Oh but folks, Costa-Gavras isn’t the only auteur cashing paychecks here, no Ma’am! Joe Eszterhas wrote the screenplay! Yes, that Joe Eszterhaus. Of Basic Instinct and Showgirls fame. And yes, I am one of those ardent Showgirls supporters your critical establishment warned you about, and from that and Basic Instinct alone I considered myself a great fan of the man. Music Box, however, implies that I was not only wrong, but a fool. There’s a second common link between those films, the wonderful, masterful Paul Verhoeven, and I realized that Verhoeven makes Joe Eszterhas look like a good writer the same way his adaptation of Starship Troopers makes Robert Heinlein look like a good writer and not a totally bonkers self-infatuated crypto-fascist: he doesn’t give a hot fuck what the script writer’s intent was. He is, above all, a sure hand, morphing everything that comes through him into a reflection of himself. So when Costa-Gavras is taking a nap and Eszterhas’ script is just flying along, no reigns? It’s a real disaster, so didactic and sophomoric that I couldn’t even be offended that it turned some of the 20th century’s greatest and most disturbing crimes into a by-the-numbers courtroom potboiler. It’d be like getting mad at your dog for accidentally scrawling the complete text of The Turner Diaries in the dirt outside: why bother? He doesn’t know what he’s doing.

This makes the film sound slightly worse than it really is though. It’s pulpy fun, but it is more than a tad disturbing that “holocaust drama” and “pulpy fun” could fit into the same film review (outside of Inglorious Basterds). The choice here is clear though. Even if I hadn’t reevaluated Tie Me Up! Tie Me Down!, it’d still get the nod based purely on interest, historical status, and those little things like shot composition, writing, editing, and acting. As is, I almost feel bad that my round one was such a one-sided fight. Music Box never stood a chance; Almodóvar knocked it out on the first punch and spent the rest of the fight painting the room striking bright colors and showing Antonio Banderas’ denim-covered (and not so covered) ass to everyone in attendance, giving us ample time to appreciate it. Kudos to you Pedro – it wasn’t a hard fight, but you won it fair and square.

The winner:  Tie Me Up! Tie Me Down!

Both movie are in print and available for purchase on Amazon, while Music Box is available through Netflix’s DVD-by-mail service. Most imprtantly, both of these movie ahould be available at your local independent video store.

Tie Me Up! Tie Me Down!; directed by Pedro Almodóvar; written by Pedro Almodóvar; starring Victoria Abril and Antonio Banderas; 101 minutes.

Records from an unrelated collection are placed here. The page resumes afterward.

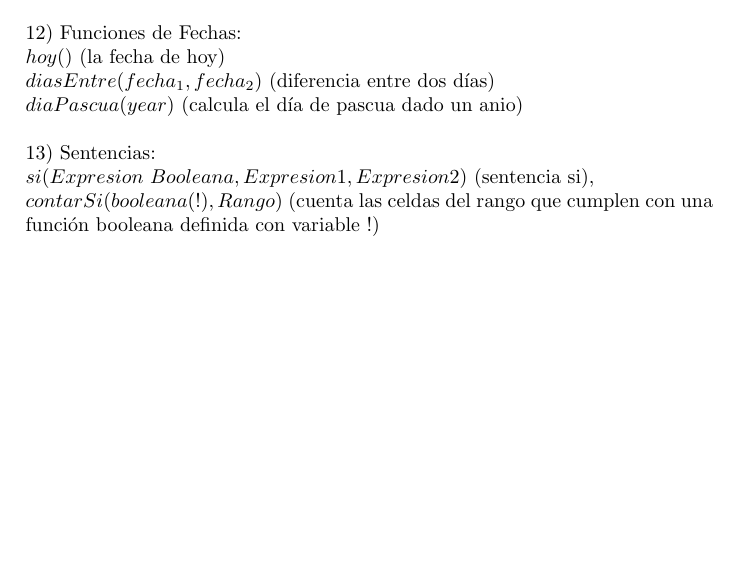
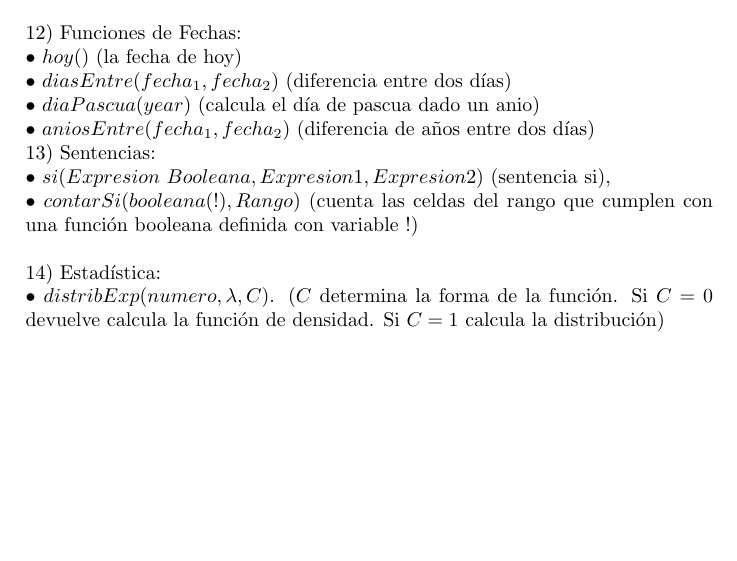
Before and after one commit to l1salvatore/TP-FINAL-ALP, a LaTeX document (Documentación/DocumentacionLenguaje.tex): part of the page, cut so that both start at the same text. Compiled offline with pdfLaTeX.

Commit message:
guardado? naa ;)

```diff
--- a/Documentación/DocumentacionLenguaje.tex
+++ b/Documentación/DocumentacionLenguaje.tex
@@ -21,8 +21,10 @@ Documentaci\'on Lenguaje: \\\\
 11) Funciones de Strings: \\
-  $concat(a,b,c,d,...)$ (concatenaci\'on de todas las strings pasadas) \\\\
+  $\bullet$ $concat(a,b,c,d,...)$ (concatenaci\'on de todas las strings pasadas) \\\\
 12) Funciones de Fechas: \\
-  $hoy()$ (la fecha de hoy) \\
-  $diasEntre(fecha_1,fecha_2)$ (diferencia entre dos d\'ias) \\
-  $diaPascua(year)$ (calcula el d\'ia de pascua dado un anio) \\\\
-13) Sentencias:\\ $si(Expresion\ Booleana,Expresion1,Expresion2)$ (sentencia si), \\ $contarSi(booleana(!),Rango)$ (cuenta las celdas del rango que cumplen con una funci\'on booleana definida con variable $!$) \\\\
+  $\bullet$ $hoy()$ (la fecha de hoy) \\
+  $\bullet$ $diasEntre(fecha_1,fecha_2)$ (diferencia entre dos d\'ias) \\
+  $\bullet$ $diaPascua(year)$ (calcula el d\'ia de pascua dado un anio) \\
+  $\bullet$ $aniosEntre(fecha_1,fecha_2)$ (diferencia de a\~nos entre dos d\'ias) \\
+13) Sentencias:\\ $\bullet$ $si(Expresion\ Booleana,Expresion1,Expresion2)$ (sentencia si), \\ $\bullet$ $contarSi(booleana(!),Rango)$ (cuenta las celdas del rango que cumplen con una funci\'on booleana definida con variable $!$) \\\\
+14) Estad\'istica:\\ $\bullet$ $distribExp(numero,\lambda,C)$. ($C$ determina la forma de la funci\'on. Si $C = 0$ devuelve calcula la funci\'on de densidad. Si $C=1$ calcula la distribuci\'on)
 \end{document}
```
Also changed, not shown: Documentación/DocumentacionLenguaje.pdf, Documentación/DocumentacionLenguaje.tex (4 more changed lines), 11 other files.
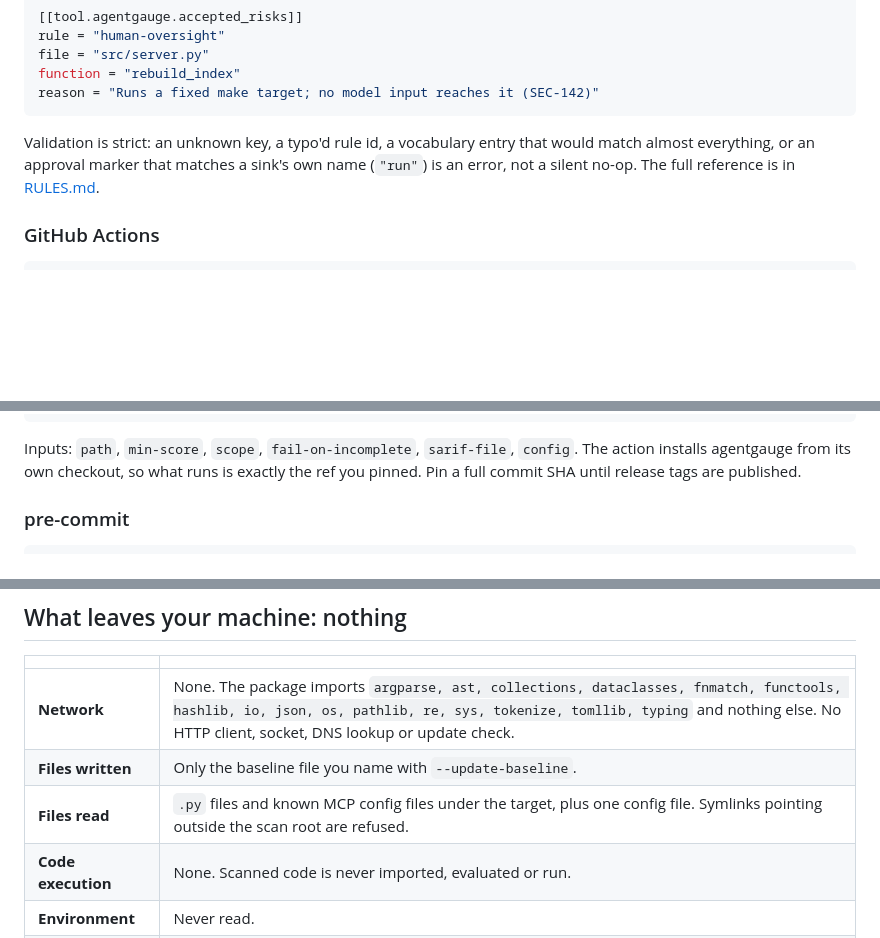
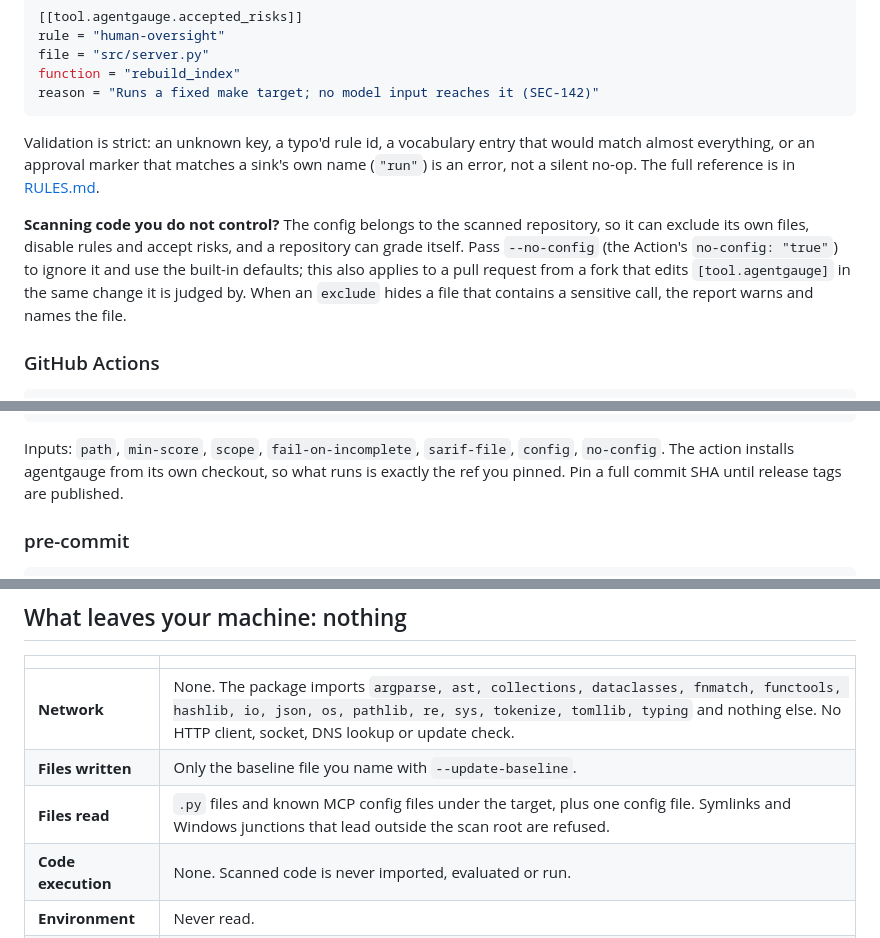
Before and after one commit to PreethamNoelP/agentgauge, a Markdown page: README.md, 3 parts joined by grey strips. GitHub-like rendering; blank space fills up the shorter version.

Commit message:
Document the config trust boundary, junction refusal and build pin

````diff
--- a/README.md
+++ b/README.md
@@ -161,6 +161,14 @@ that would match almost everything, or an approval marker that matches a
 sink's own name (`"run"`) is an error, not a silent no-op. The full
 reference is in [RULES.md](RULES.md#configuration).
 
+**Scanning code you do not control?** The config belongs to the scanned
+repository, so it can exclude its own files, disable rules and accept
+risks, and a repository can grade itself. Pass `--no-config` (the Action's
+`no-config: "true"`) to ignore it and use the built-in defaults; this also
+applies to a pull request from a fork that edits `[tool.agentgauge]` in the
+same change it is judged by. When an `exclude` hides a file that contains a
+sensitive call, the report warns and names the file.
+
 ### GitHub Actions
 
 ```yaml
@@ -183,7 +191,7 @@ With code scanning — the step still exits with the governance result:
 ```
 
 Inputs: `path`, `min-score`, `scope`, `fail-on-incomplete`, `sarif-file`,
-`config`. The action installs agentgauge from its own checkout, so what runs
+`config`, `no-config`. The action installs agentgauge from its own checkout, so what runs
 is exactly the ref you pinned. Pin a full commit SHA until release tags are
 published.
 
@@ -207,7 +215,7 @@ the score are whole-program properties.
 |---|---|
 | **Network** | None. The package imports `argparse, ast, collections, dataclasses, fnmatch, functools, hashlib, io, json, os, pathlib, re, sys, tokenize, tomllib, typing` and nothing else. No HTTP client, socket, DNS lookup or update check. |
 | **Files written** | Only the baseline file you name with `--update-baseline`. |
-| **Files read** | `.py` files and known MCP config files under the target, plus one config file. Symlinks pointing outside the scan root are refused. |
+| **Files read** | `.py` files and known MCP config files under the target, plus one config file. Symlinks and Windows junctions that lead outside the scan root are refused. |
 | **Code execution** | None. Scanned code is never imported, evaluated or run. |
 | **Environment** | Never read. |
 | **Dependencies** | Zero at runtime. |
````
Also changed, not shown: CHANGELOG.md (+17 -0 lines), SECURITY.md (+13 -4 lines).
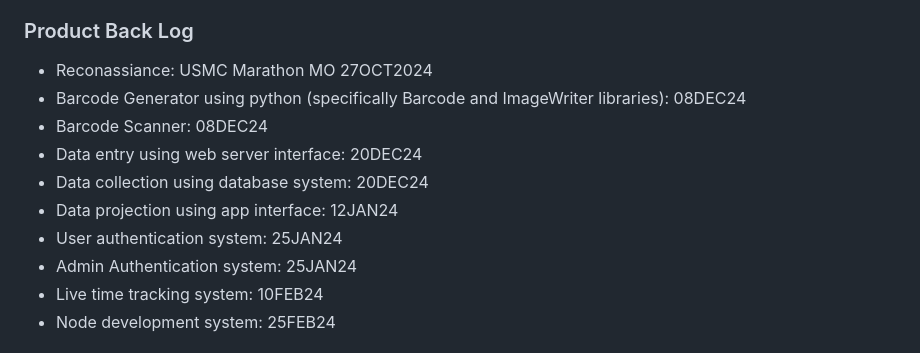
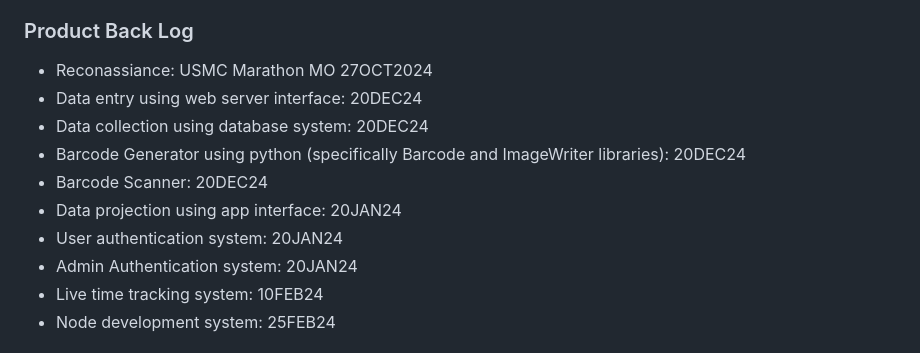
Before and after one commit to nickyduesxd/Capstone, a Markdown page: proposal/Capstone_Proposal.md, the part around the change. Drawn GitHub-style.

```diff
--- a/proposal/Capstone_Proposal.md
+++ b/proposal/Capstone_Proposal.md
@@ -73,13 +73,13 @@ Project is broken into 4 phases.
 
 ### Product Back Log
 - Reconassiance: USMC Marathon MO 27OCT2024
-- Barcode Generator using python (specifically Barcode and ImageWriter libraries): 08DEC24
-- Barcode Scanner: 08DEC24
 - Data entry using web server interface: 20DEC24
 - Data collection using database system: 20DEC24
-- Data projection using app interface: 12JAN24
-- User authentication system: 25JAN24
-- Admin Authentication system: 25JAN24
+- Barcode Generator using python (specifically Barcode and ImageWriter libraries): 20DEC24
+- Barcode Scanner: 20DEC24
+- Data projection using app interface: 20JAN24
+- User authentication system: 20JAN24
+- Admin Authentication system: 20JAN24
 - Live time tracking system: 10FEB24
 - Node development system: 25FEB24
 
```
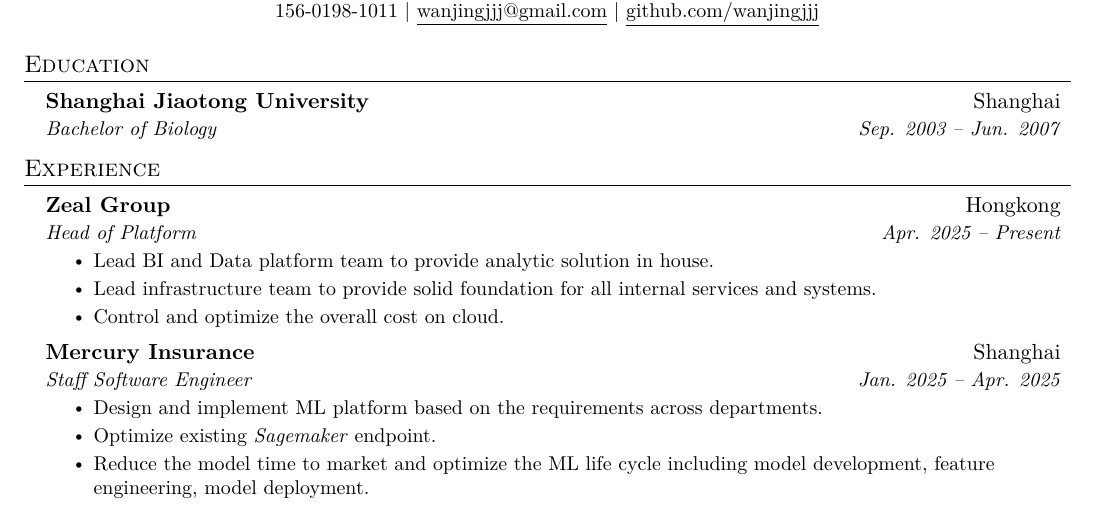
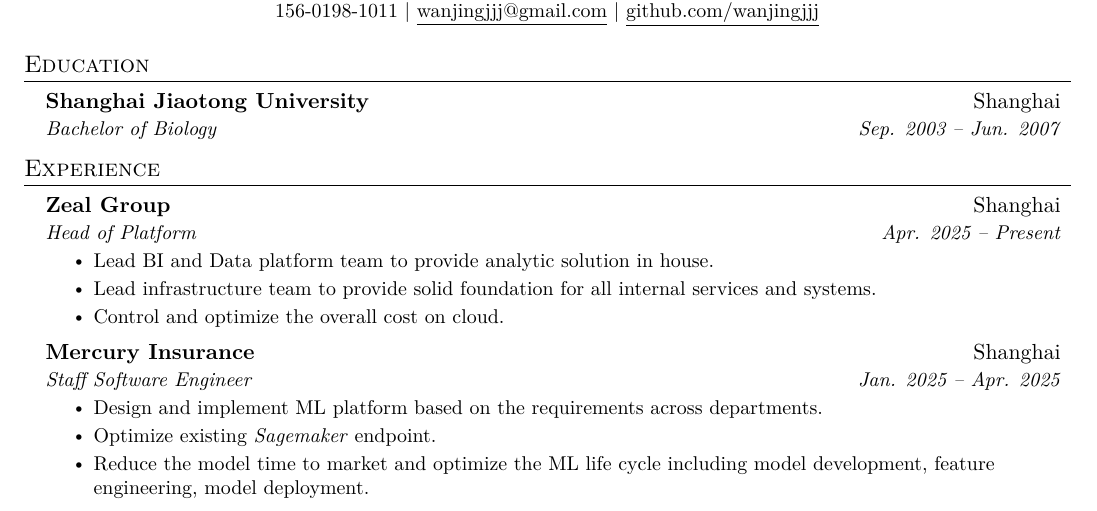
Before and after one commit to wanjingjjj/cv, a LaTeX CV (resume.tex): part of page 1 of 2, cut so that both start at the same text. Compiled offline with XeLaTeX; a missing font is replaced by an installed copy or a similar font.

Commit message:
change location

```diff
--- a/resume.tex
+++ b/resume.tex
@@ -138,7 +138,7 @@
 \section{Experience}
   \resumeSubHeadingListStart
     \resumeSubheading
-      {Zeal Group}{Hongkong}
+      {Zeal Group}{Shanghai}
       {Head of Platform}{Apr. 2025 -- Present}
       \resumeItemListStart
         \resumeItem{Lead BI and Data platform team to provide analytic solution in house.}
```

Music Box; directed by Costa-Gavras; written by Joe Eszterhas; starring Jessica Lange, Armin Mueller-Stahl, and Frederic Forrest; 124 minutes.

All of the match-ups in the 1989 tournament of Films are collected here.